Geolocation:

The process of finding an animal’s location on the globe using a variety of techniques. When studying wild animals, scientists can use many different types of technology to keep track of the movements of individuals or entire populations. Radio transmitters on collars, for example, can be tracked with receivers on trucks or airplanes, or even onboard satellites.

Habitat:

The area or environment in which a population of organisms normally lives is called its habitat. Habitats can vary greatly in size, and may sometimes be fragmented or patchy. A habitat becomes fragmented when it is broken into chunks that are no longer connected to each other—for example, building a road through the middle of a forest breaks that forest in two, creating a fragmented habitat. Since habitats provide everything that organisms need for survival, the loss or change of a habitat can have an enormous impact on the survival of those organisms.

Invasive Species:

A species that has been introduced to an ecosystem from another part of the world and is having a negative impact on the health of the environment into which it has been released. Invasive species can destroy habitat and disrupt food webs, and can sometimes introduce diseases and parasites as well. A famous example of an invasive species is the European rabbit, which was introduced to Australia in 1859. With no natural predators, the rabbits quickly spread across the eastern part of the country, devastating local ecosystems by eating too many native plants and outcompeting native mammals for resources like food and water.

Luminescence:

Luminescence occurs when light is produced by an object in a way that does not involve heat. Think of it this way. When your stove element gets hot it glows red, but this is due to heat, so it is not luminescence. In Polar bear guard hairs, the beam of light hitting the inner surface of the hair causes light to be given off but heat is not involved, creating luminescence.

Native Species:

A species is described as being native to an area if its presence there is the result of natural processes, and not as a result of human activities. Sometimes a native species may also be referred to as an “indigenous species”.

Organism:

An individual life form that may be a plant, animal, fungus, protist or bacterium.
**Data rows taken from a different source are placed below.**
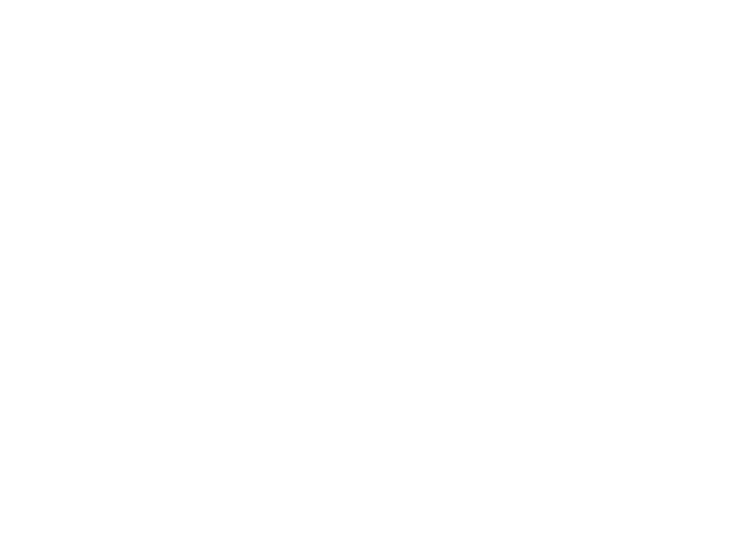
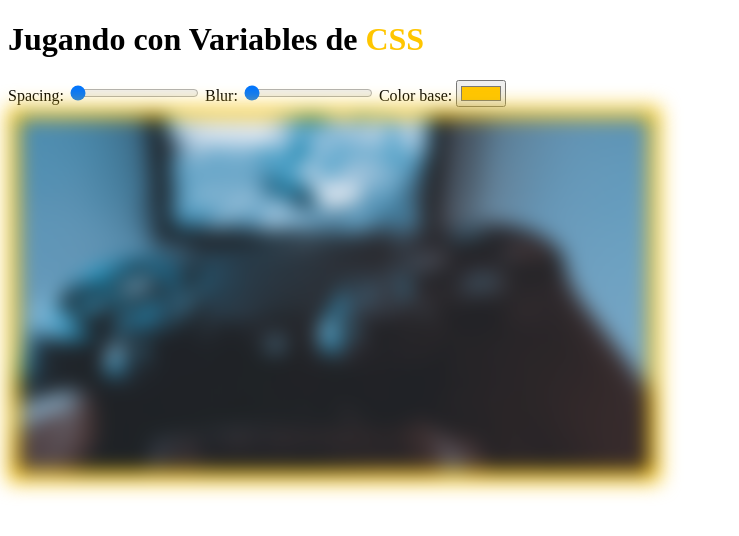
Before and after one commit to odonML/JavaScript30, a plain HTML site: page index.html in a window 1280 px wide. Shown: the whole page, without its empty margins (0-739 px from the left). Drawn offline with Linux system fonts and the light colour scheme.

Commit message:
Variables CSS + JS

```diff
--- a/css/styles.css
+++ b/css/styles.css
@@ -0,0 +1,15 @@
+:root{
+    --base: #ffc600;
+    --spacing: 10px;
+    --blur: 10px;
+}
+
+.text-css{
+    color: var(--base);
+}
+img{
+    width: 50%;
+    padding: var(--spacing);
+    background-color: var(--base);
+    filter: blur(var(--blur));
+}
--- a/index.html
+++ b/index.html
@@ -4,9 +4,24 @@
     <meta charset="UTF-8">
     <meta http-equiv="X-UA-Compatible" content="IE=edge">
     <meta name="viewport" content="width=device-width, initial-scale=1.0">
-    <title>JavaScript30-00</title>
+    <title>JavaScript30-03</title>
+    <link rel="stylesheet" href="./css/styles.css">
 </head>
 <body>
+    <h1>Jugando con Variables de <span class="text-css">CSS</span></h1>
 
+    <div class="controls">
+        <label for="spacing">Spacing:</label>
+        <input type="range" name="spacing" min="10" max="200" value="10" data-sizing="px">
+
+        <label for="blur">Blur:</label>
+        <input type="range" name="blur" min="0" max="25" value="0" data-sizing="px">
+
+        <label for="base">Color base:</label>
+        <input type="color" name="base" value="#ffc600">
+    </div>
+
+    <img src="./img/img.jpg" alt="">
+    <script src="./js/main.js"></script>
 </body>
 </html>
--- a/js/main.js
+++ b/js/main.js
@@ -0,0 +1,8 @@
+const inputs = document.querySelectorAll(".controls input");
+
+function pushInput(){
+    const px = this.dataset.sizing || "";
+    document.documentElement.style.setProperty(`--${this.name}`, this.value + px)
+}
+
+inputs.forEach(input => input.addEventListener('change', pushInput));
```
Also changed, not shown: img/img.jpg (added).
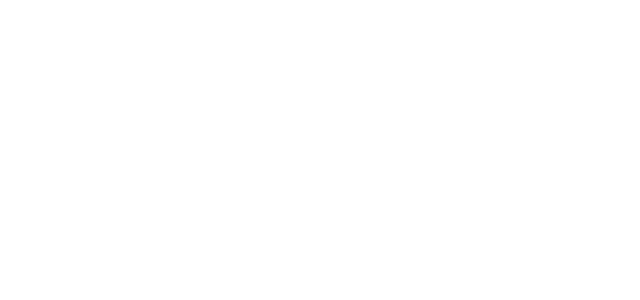
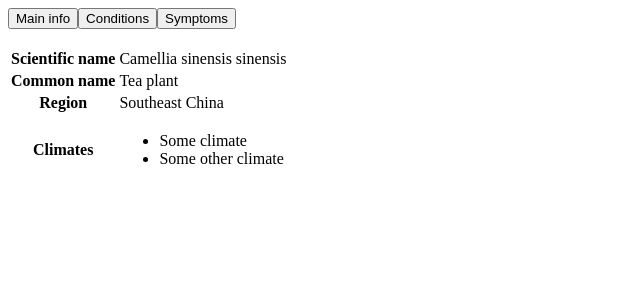
Before and after one commit to MehakKambo/PlantDatabase, a React (Create React App) app in the folder website/react_code/: page /plant in a window 1280 px wide. Shown: the top 300 px of the page, without its empty margins (0-640 px from the left). Built offline with nearby package versions, Linux system fonts and the light colour scheme.

Commit message:
Add basic plant page

```diff
--- a/website/react_code/src/App.js
+++ b/website/react_code/src/App.js
@@ -1,11 +1,11 @@
 import './App.css';
-import FrontPage from './pages/FrontPage';
+import PlantPage from './pages/PlantPage';
 
 
 function App() {
   return (
     <div>
-      <FrontPage />
+      <PlantPage />
     </div>
   );
 }
--- /dev/null
+++ b/website/react_code/src/components/ConditionsTab/ConditionsTab.jsx
@@ -0,0 +1,55 @@
+import { useEffect, useState } from 'react';
+
+export default function ConditionsTab() {
+    const [conditions, setConditions] = useState(null);
+
+    useEffect(() => {
+        // https://plants.ces.ncsu.edu/plants/camellia-sinensis/
+        // This will eventually do an actual request to the API
+        new Promise((resolve) => setTimeout(resolve, 600))
+            .then(() => {
+                setConditions([
+                    {
+                        illnessNumber: 'e3e9e238-d026-4e2a-8d1c-8b2330929f69',
+                        name: 'Dieback',
+                        description: 'Some description',
+                    },
+                    {
+                        illnessNumber: '5db7858e-dded-4ff9-9c3b-debfd4ff4659',
+                        name: 'Cankers',
+                        description: 'Some description',
+                    },
+                    {
+                        illnessNumber: '60a96f43-ccf5-4f7a-8e54-05357ecb5388',
+                        name: 'Flower blight',
+                        description: 'Some description',
+                    },
+                ]);
+            });
+    }, []);
+
+    if (conditions == null) {
+        return <div>Loading...</div>
+    }
+
+    return (
+        <div>
+            <table>
+                <thead>
+                    <tr>
+                        <th>Illness</th>
+                        <th>Description</th>
+                    </tr>
+                </thead>
+                <tbody>
+                    {conditions.map(cond => (
+                        <tr key={`condition-${cond.illnessNumber}`}>
+                            <td><a href={`/condition/${cond.illnessNumber}`}>{cond.name}</a></td>
+                            <td>{cond.description}</td>
+                        </tr>
+                    ))}
+                </tbody>
+            </table>
+        </div>
+    );
+}
--- /dev/null
+++ b/website/react_code/src/components/PlantTab/PlantTab.jsx
@@ -0,0 +1,54 @@
+import { useEffect, useState } from "react";
+
+export default function PlantTab() {
+    const [plantInfo, setPlantInfo] = useState(null);
+
+    useEffect(() => {
+        // https://plants.ces.ncsu.edu/plants/camellia-sinensis/
+        // This will eventually do an actual request to the API
+        new Promise((resolve) => setTimeout(resolve, 600))
+            .then(() => {
+                setPlantInfo({
+                    scientificName: 'Camellia sinensis sinensis',
+                    commonName: 'Tea plant',
+                    regionName: 'Southeast China',
+                    regionAbbr: 'SECN',
+                    climates: ['Some climate', 'Some other climate'],
+                    research: ['Citation 1', 'Citation 2'],
+                });
+            });
+    }, []);
+
+    if (plantInfo == null) {
+        return <div>Loading...</div>
+    }
+
+    return (
+        <div className="plant-tab__main-info">
+            <table>
+                <tbody>
+                    <tr>
+                        <th>Scientific name</th>
+                        <td>{plantInfo.scientificName}</td>
+                    </tr>
+                    <tr>
+                        <th>Common name</th>
+                        <td>{plantInfo.commonName}</td>
+                    </tr>
+                    <tr>
+                        <th>Region</th>
+                        <td>{plantInfo.regionName}</td>
+                    </tr>
+                    <tr>
+                        <th>Climates</th>
+                        <td>
+                            <ul>
+                                {plantInfo.climates.map(climate => <li key={plantInfo.scientificName + climate}>{climate}</li>)}
+                            </ul>
+                        </td>
+                    </tr>
+                </tbody>
+            </table>
+        </div>
+    );
+}
--- /dev/null
+++ b/website/react_code/src/components/SymptomsTab/SymptomsTab.jsx
@@ -0,0 +1,100 @@
+import { useEffect, useState } from "react";
+
+function SymptomConditions({ symptomNumber }) {
+    const [conditions, setConditions] = useState(null);
+
+    useEffect(() => {
+        // https://plants.ces.ncsu.edu/plants/camellia-sinensis/
+        // This will eventually do an actual request to the API
+        new Promise((resolve) => setTimeout(resolve, 600))
+            .then(() => {
+                setConditions([
+                    {
+                        illnessNumber: 'e3e9e238-d026-4e2a-8d1c-8b2330929f69',
+                        name: 'Dieback',
+                        description: 'Some description',
+                    },
+                    {
+                        illnessNumber: '5db7858e-dded-4ff9-9c3b-debfd4ff4659',
+                        name: 'Cankers',
+                        description: 'Some description',
+                    },
+                    {
+                        illnessNumber: '60a96f43-ccf5-4f7a-8e54-05357ecb5388',
+                        name: 'Flower blight',
+                        description: 'Some description',
+                    },
+                ]);
+            });
+    }, []);
+
+    if (conditions == null) {
+        return <div>Loading...</div>
+    }
+
+    return (
+        <ul>
+            {conditions.map(cond => <li key={symptomNumber + cond.illnessNumber}><a href={`/conditions/${cond.illnessNumber}`}>{cond.name}</a></li>)}
+        </ul>
+    );
+}
+
+export default function SymptomsTab() {
+    const [symptoms, setSymptoms] = useState(null);
+    const [selectedSymptom, setSelectedSymptom] = useState('');
+
+    useEffect(() => {
+        // This will eventually do an actual request to the API
+        new Promise((resolve) => setTimeout(resolve, 600))
+            .then(() => {
+                setSymptoms([
+                    {
+                        symptomNumber: 'cc8d39c6-c00b-4bca-b179-2f25e13e36d1',
+                        name: 'Some symptom 1',
+                        description: 'Some description',
+                    },
+                    {
+                        symptomNumber: '2a75000c-ef48-4471-a760-5c26fce716cd',
+                        name: 'Some symptom 2',
+                        description: 'Some description',
+                    },
+                    {
+                        symptomNumber: 'ae459662-5a19-41a5-8b5a-10e32182841e',
+                        name: 'Some symptom 3',
+                        description: 'Some description',
+                    },
+                ]);
+            });
+    }, []);
+
+    if (symptoms == null) {
+        return <div>Loading...</div>
+    }
+
+    const onSymptomClicked = (e) => {
+        setSelectedSymptom(e.target.value);
+    };
+
+    return (
+        <div>
+            <table>
+                <thead>
+                    <tr>
+                        <th>Symptom</th>
+                        <th>Description</th>
+                        <th>Possible conditions (click symptom)</th>
+                    </tr>
+                </thead>
+                <tbody>
+                    {symptoms.map(sym => (
+                        <tr key={`symptom-${sym.symptomNumber}`}>
+                            <td><button value={sym.symptomNumber} onClick={onSymptomClicked}>{sym.name}</button></td>
+                            <td>{sym.description}</td>
+                            <td>{selectedSymptom === sym.symptomNumber ? <SymptomConditions symptomNumber={sym.symptomNumber} /> : <div />}</td>
+                        </tr>
+                    ))}
+                </tbody>
+            </table>
+        </div>
+    );
+}
--- /dev/null
+++ b/website/react_code/src/pages/PlantPage.jsx
@@ -0,0 +1,38 @@
+import { useState } from 'react';
+import ConditionsTab from '../components/ConditionsTab/ConditionsTab';
+import PlantTab from '../components/PlantTab/PlantTab';
+import SymptomsTab from '../components/SymptomsTab/SymptomsTab'
+
+const mainInfoTab = 'Main info';
+const conditionsTab = 'Conditions';
+const symptomsTab = 'Symptoms';
+
+const tabs = new Map([
+    [mainInfoTab, <PlantTab />],
+    [conditionsTab, <ConditionsTab />],
+    [symptomsTab, <SymptomsTab />],
+]);
+
+function PlantTabSelector({ tab }) {
+    return tabs.get(tab);
+}
+
+export default function PlantPage() {
+    const [tab, setTab] = useState(mainInfoTab);
+
+    const onTabClicked = ((e) => {
+        setTab(e.target.value);
+    });
+
+    return (
+        <div>
+            <div className='plant-page__navbar'>
+                <input type='button' value={mainInfoTab} onClick={onTabClicked} />
+                <input type='button' value={conditionsTab} onClick={onTabClicked} />
+                <input type='button' value={symptomsTab} onClick={onTabClicked} />
+            </div>
+            <br />
+            <PlantTabSelector tab={tab} />
+        </div>
+    );
+}
```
Population:

The number of individuals of one species living within a certain environment. The population sizes of different species living together in an ecosystem will naturally vary over time. Some species, such as leaf cutter ants, will tend to naturally have very high populations, but others, like blue whales, will tend to have much smaller populations.

Species:

a species is generally considered to be a group of individuals that are capable of breeding with each other, having young that are able to produce offspring of their own, and that do not breed with different groups of other individuals. Defining a species can be a challenge, however, because there are exceptions and special cases in the wide world of biology.

Threatened:

A species is considered to be threatened if it is likely to become endangered if nothing is done to reverse the threats the species is facing in the wild. Some organizations will also use the term “vulnerable” to describe these species.

Earth Rangers is a non-profit organization that works to inspire and educate children about the environment. At EarthRangers.com kids can play games, discover amazing facts, meet animal ambassadors and fundraise to protect biodiversity.
VN:F [1.9.10_1130]
Rating: 5.0/5 (6 votes cast)
Environmental Glossary, 5.0 out of 5 based on 6 ratings
Related Posts Plugin for WordPress, Blogger...

3 Comments

  1. babybluesblueblue says:

    I like word searches maybe I’ll make a word search out of some of htese ones ;);):0:0

    [Reply]

    VN:F [1.9.10_1130]
    Rating: 1.0/5 (1 vote cast)
  2. Ranger56155983 says:

    BRING BACK THE WILD TYPE BBTW IF YOU AGREE BBTW BBTW BBTW

    [Reply]

    VN:F [1.9.10_1130]
    Rating: 0.0/5 (0 votes cast)
  3. Immanuel21 says:

    bbtw

    [Reply]

    VN:F [1.9.10_1130]
    Rating: 0.0/5 (0 votes cast)

Your Avatar
LOG IN or JOIN to leave a comment

Earth Rangers is a registered Canadian charity (#892200528RR0001) whose mission is to educate kids about the importance of biodiversity and empower them to protect animals and their habitat.